Dataset excerpts
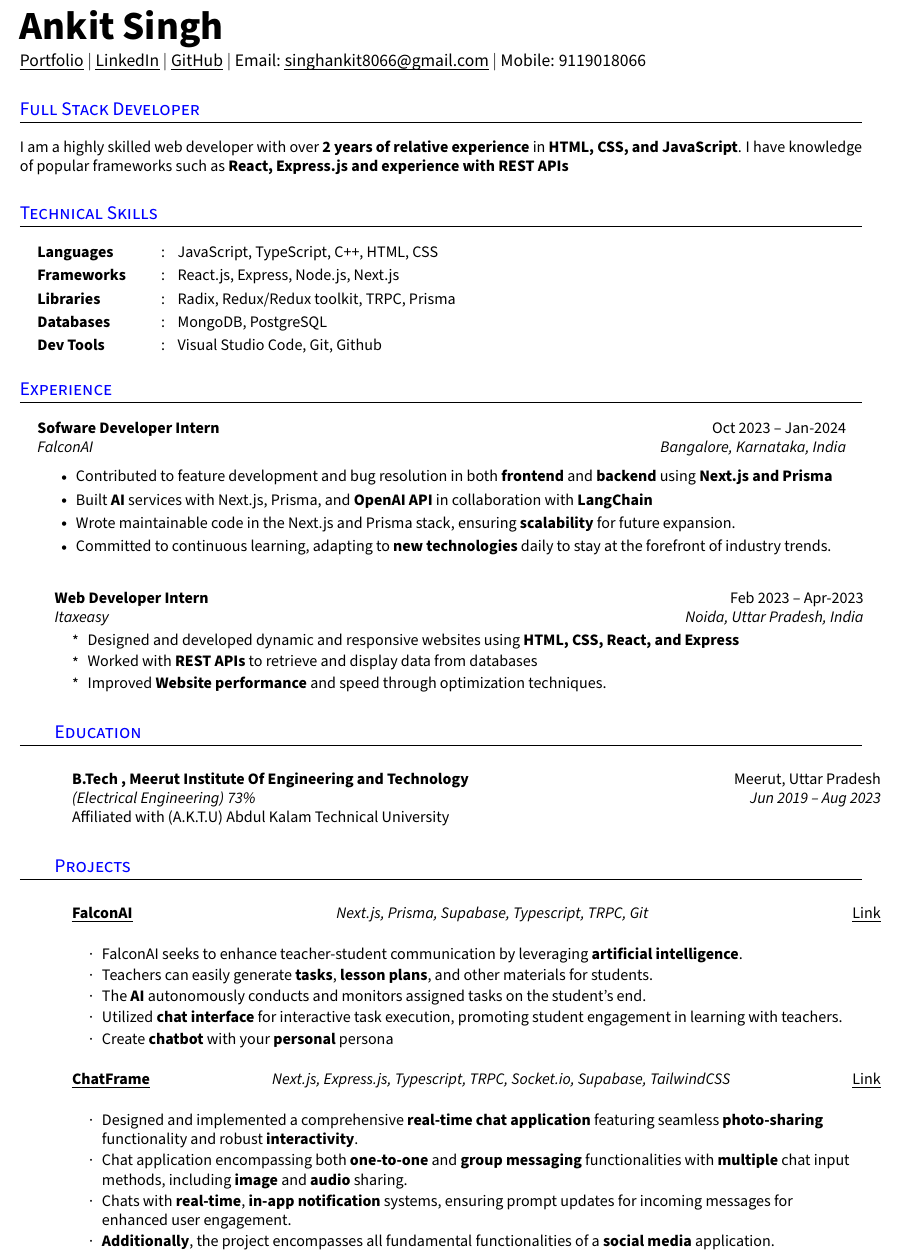
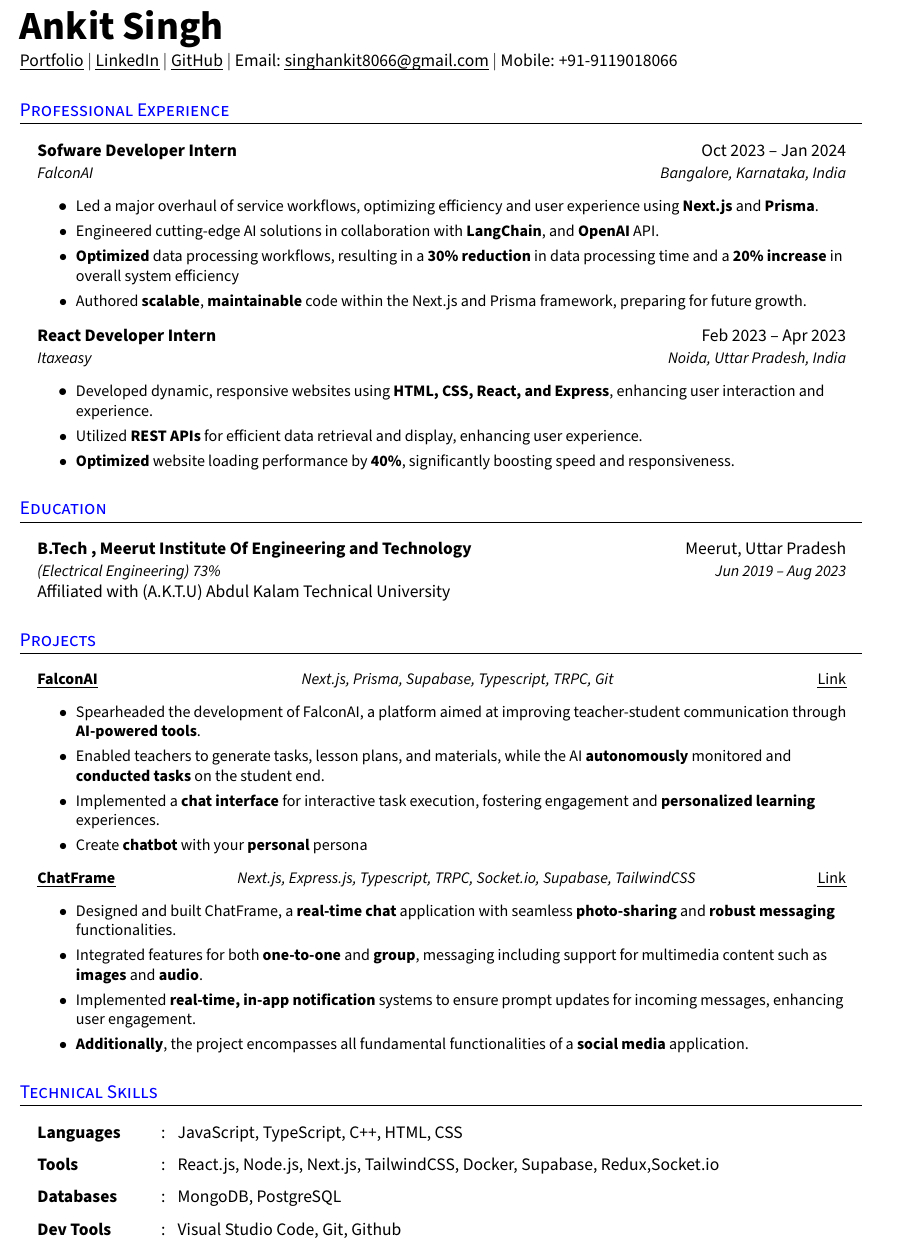
Before and after one commit to 0205Ankit/My-Resume, a LaTeX CV (resume.tex): part of the page, cut so that both start at the same text. Compiled offline with pdfLaTeX.

Commit message:
Update resume.tex

```diff
--- a/resume.tex
+++ b/resume.tex
@@ -106,7 +106,7 @@
 }
 
 % commands to start and end itemization of resumeItem, rightmargin set to 0.11in to avoid the overflow of resumetItem beyond whatever resumeItemHeading is being used
-\newcommand{\resumeItemListStart}{\begin{itemize}[rightmargin=0.11in]}
+\newcommand{\resumeItemListStart}{\begin{itemize}[label={$\bullet$},rightmargin=0.11in]}
 \newcommand{\resumeItemListEnd}{\end{itemize}}
 
 % resumeSectionType renders a bolded type to be used under a section, used as skill type here, middle element is used to keep ":"s in the same vertical line
@@ -168,7 +168,7 @@
   \href{https://www.linkedin.com/in/ankit-singh-58304221b/}{\uline{LinkedIn}} $|$ % row = 2, col = 1
   \href{https://github.com/0205Ankit}{\uline{GitHub}} $|$ % row = 2, col = 1
   Email: \href{mailto:singhankit8066@gmail.com}{\uline{singhankit8066@gmail.com}} $|$ % row = 2, col = 2
-  Mobile: 9119018066 \\ % row = 2, col = 2
+  Mobile: +91-9119018066 \\ % row = 2, col = 2
 \end{tabular*}
 %--------------------------------------------
 
@@ -176,48 +176,50 @@
 %-----------SUMMARY--------------------------
 % Keep this short, simple and straigth to point
 
-\section{Full Stack Developer}
-\small{
-  I am a highly skilled web developer with over \textbf{2 years of  relative experience} in \textbf{HTML, CSS, and JavaScript}. I have knowledge of popular frameworks such as \textbf{React,  Express.js and experience with REST APIs
-}
+% \section{Full Stack Developer}
+% \small{
+% Full Stack Developer with hands-on experience crafting responsive web applications using \textbf{JavaScript}, \textbf{Node.js}, and \textbf{React.js}. Adept at building scalable solutions and integrating \textbf{RESTful APIs}. Excited about leveraging technology to solve real-world problems and continuously learning to stay at the forefront of the industry.
+% }
 %--------------------------------------------
 
 
 %--------------SKILLS------------------------
 % Add or remove resumeSectionTypes according to your needs
 
-\section{Technical Skills}
-  \resumeHeadingListStart{}
-    \resumeSectionType{Languages}{:}{JavaScript, TypeScript, C++, HTML, CSS}
-    \resumeSectionType{Frameworks}{:}{React.js,  Express, Node.js, Next.js}
-    \resumeSectionType{Libraries}{:}{Radix, Redux/Redux toolkit, TRPC, Prisma}
-    \resumeSectionType{Databases}{:}{MongoDB, PostgreSQL}
-    \resumeSectionType{Dev Tools}{:}{Visual Studio Code, Git, Github}
-  \resumeHeadingListEnd{}
+% \section{Technical Skills}
+%   \resumeHeadingListStart{}
+%     \resumeSectionType{Languages}{:}{JavaScript, TypeScript, C++, HTML, CSS}
+%     \resumeSectionType{Frameworks}{:}{React.js,  Express, Node.js, Next.js}
+%     \resumeSectionType{Libraries}{:}{Radix, Redux/Redux toolkit, TRPC, Prisma}
+%     \resumeSectionType{Databases}{:}{MongoDB, PostgreSQL}
+%     \resumeSectionType{Dev Tools}{:}{Visual Studio Code, Git, Github}
+%   \resumeHeadingListEnd{}
 %--------------------------------------------
 
 
 %-----------EXPERIENCE-----------------------
 % Distill all your talking points to small bullet points which follow the pattern "challenge-action-result" for maximum efficiency. Try to quantify (use numbers) your points whenver possible, highlist words of importance
 
-\section{Experience}
+\section{Professional Experience}
 \resumeHeadingListStart{}
-  \resumeQuadHeading{Sofware Developer Intern}{Oct 2023 -- Jan-2024}
+  \resumeQuadHeading{Sofware Developer Intern}{Oct 2023 -- Jan 2024}
   {FalconAI}{Bangalore, Karnataka, India}
     \resumeItemListStart{}
-      \resumeItem{Contributed to feature development and bug resolution in both \textbf{frontend} and \textbf{backend} using \textbf{Next.js and Prisma}}
-      \resumeItem{Built \textbf{AI} services with Next.js, Prisma, and \textbf{OpenAI API} in collaboration with \textbf{LangChain}}
-      \resumeItem{Wrote maintainable code in the Next.js and Prisma stack, ensuring \textbf{scalability} for future expansion.}
-      \resumeItem{Committed to continuous learning, adapting to \textbf{new technologies} daily to stay at the forefront of industry trends.}
+      \resumeItem{Led a major overhaul of service workflows, optimizing efficiency and user experience using \textbf{Next.js} and \textbf{Prisma}.}
+      \resumeItem{Engineered cutting-edge AI solutions in collaboration with \textbf{LangChain}, and \textbf{OpenAI} API.}
+      \resumeItem{\textbf{Optimized} data processing workflows, resulting in a \textbf{30\% reduction} in data processing time and a \textbf{20\% increase} in overall system efficiency}
+      \resumeItem{Authored \textbf{scalable}, \textbf{maintainable} code within the Next.js and Prisma framework, preparing for future growth.}
+      % \resumeItem{Pursued continuous professional development, swiftly adapting to emerging technologies to remain industry-leading.}
     \resumeItemListEnd{}
-\resumeHeadingListStart{}
-  \resumeQuadHeading{Web Developer Intern}{Feb 2023 -- Apr-2023}
+
+\resumeQuadHeading{React Developer Intern}{Feb 2023 -- Apr 2023}
   {Itaxeasy}{Noida, Uttar Pradesh, India}
     \resumeItemListStart{}
-      \resumeItem{Designed and developed dynamic and responsive websites using \textbf{HTML, CSS, React, and Express}}
-      \resumeItem{Worked with \textbf{REST APIs} to retrieve and display data from databases}
-      \resumeItem{Improved \textbf{Website performance} and speed through optimization techniques.}
+      \resumeItem{Developed dynamic, responsive websites using \textbf{HTML, CSS, React, and Express}, enhancing user interaction and experience.}
+      \resumeItem{Utilized \textbf{REST APIs} for efficient data retrieval and display, enhancing user experience.}
+      \resumeItem{\textbf{Optimized} website loading performance by \textbf{40\%}, significantly boosting speed and responsiveness.}
     \resumeItemListEnd{}
+\resumeHeadingListEnd
 
 %---------------------------------------------
 
@@ -231,7 +233,7 @@
     {(Electrical Engineering) 73\%}
     {Jun 2019 -- Aug 2023}
     {Affiliated with (A.K.T.U) Abdul Kalam Technical University}
-  \resumeHeadingListEnd{}
+  \resumeHeadingListEnd
 %---------------------------------------------
 
 
@@ -242,23 +244,31 @@
   \resumeHeadingListStart{}
   \resumeTrioHeading{\href{https://app.falconai.in}{\uline{FalconAI}}}{Next.js, Prisma, Supabase, Typescript, TRPC, Git}{\href{https://app.falconai.in}{\uline{Link}}}
       \resumeItemListStart{}
-        \resumeItem{FalconAI seeks to enhance teacher-student communication by leveraging \textbf{artificial intelligence}.}
-        \resumeItem{Teachers can easily generate \textbf{tasks}, \textbf{lesson plans}, and other materials for students.}
-        \resumeItem{The \textbf{AI} autonomously conducts and monitors assigned tasks on the student's end.}
-        \resumeItem{Utilized \textbf{chat interface} for interactive task execution, promoting student engagement in learning with teachers.}
+        \resumeItem{Spearheaded the development of FalconAI, a platform aimed at improving teacher-student communication through \textbf{AI-powered tools}.}
+        \resumeItem{Enabled teachers to generate tasks, lesson plans, and materials, while the AI \textbf{autonomously} monitored and \textbf{conducted tasks} on the student end.}
+        \resumeItem{Implemented a \textbf{chat interface} for interactive task execution, fostering engagement and \textbf{personalized learning} experiences.}
         \resumeItem{Create \textbf{chatbot} with your \textbf{personal} persona}
       \resumeItemListEnd
+
 
     \resumeTrioHeading{\href{https://chat-frame-coral.vercel.app/}{\uline{ChatFrame}}}{Next.js, Express.js, Typescript, TRPC, Socket.io,  Supabase, TailwindCSS}{\href{https://chat-frame-coral.vercel.app/
 }{\uline{Link}}}
       \resumeItemListStart{}
-        \resumeItem{Designed and implemented a comprehensive \textbf{real-time chat application} featuring seamless \textbf{photo-sharing} functionality and robust \textbf{interactivity}. }
-        \resumeItem{Chat application encompassing both \textbf{one-to-one} and \textbf{group messaging} functionalities with \textbf{multiple} chat input methods, including \textbf{image} and \textbf{audio} sharing.}
-        \resumeItem{Chats with \textbf{real-time}, \textbf{in-app notification} systems, ensuring prompt updates for incoming messages for enhanced user engagement.}
+        \resumeItem{Designed and built ChatFrame, a \textbf{real-time chat} application with seamless \textbf{photo-sharing} and \textbf{robust messaging} functionalities.}
+        \resumeItem{Integrated features for both \textbf{one-to-one} and \textbf{group}, messaging including support for multimedia content such as \textbf{images} and \textbf{audio}.}
+        \resumeItem{Implemented \textbf{real-time, in-app notification} systems to ensure prompt updates for incoming messages, enhancing user engagement.}
         \resumeItem{\textbf{Additionally}, the project encompasses all fundamental functionalities of a \textbf{social media} application.}
       \resumeItemListEnd{}
 
 
+  \resumeHeadingListEnd{}
+
+\section{Technical Skills}
+  \resumeHeadingListStart{}
+    \resumeSectionType{Languages}{:}{JavaScript, TypeScript, C++, HTML, CSS}
+    \resumeSectionType{Tools}{:}{React.js, Node.js, Next.js, TailwindCSS, Docker, Supabase, Redux,Socket.io}
+    \resumeSectionType{Databases}{:}{MongoDB, PostgreSQL}
+    \resumeSectionType{Dev Tools}{:}{Visual Studio Code, Git, Github}
   \resumeHeadingListEnd{}
 %--------------------------------------------
 
```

* [TASK STATEMENT]
Return the lines above that include the string "resumeItemListEnd".

* [ANSWER SECTION]
 \newcommand{\resumeItemListEnd}{\end{itemize}}
     \resumeItemListEnd{}
     \resumeItemListEnd{}
       \resumeItemListEnd
       \resumeItemListEnd{}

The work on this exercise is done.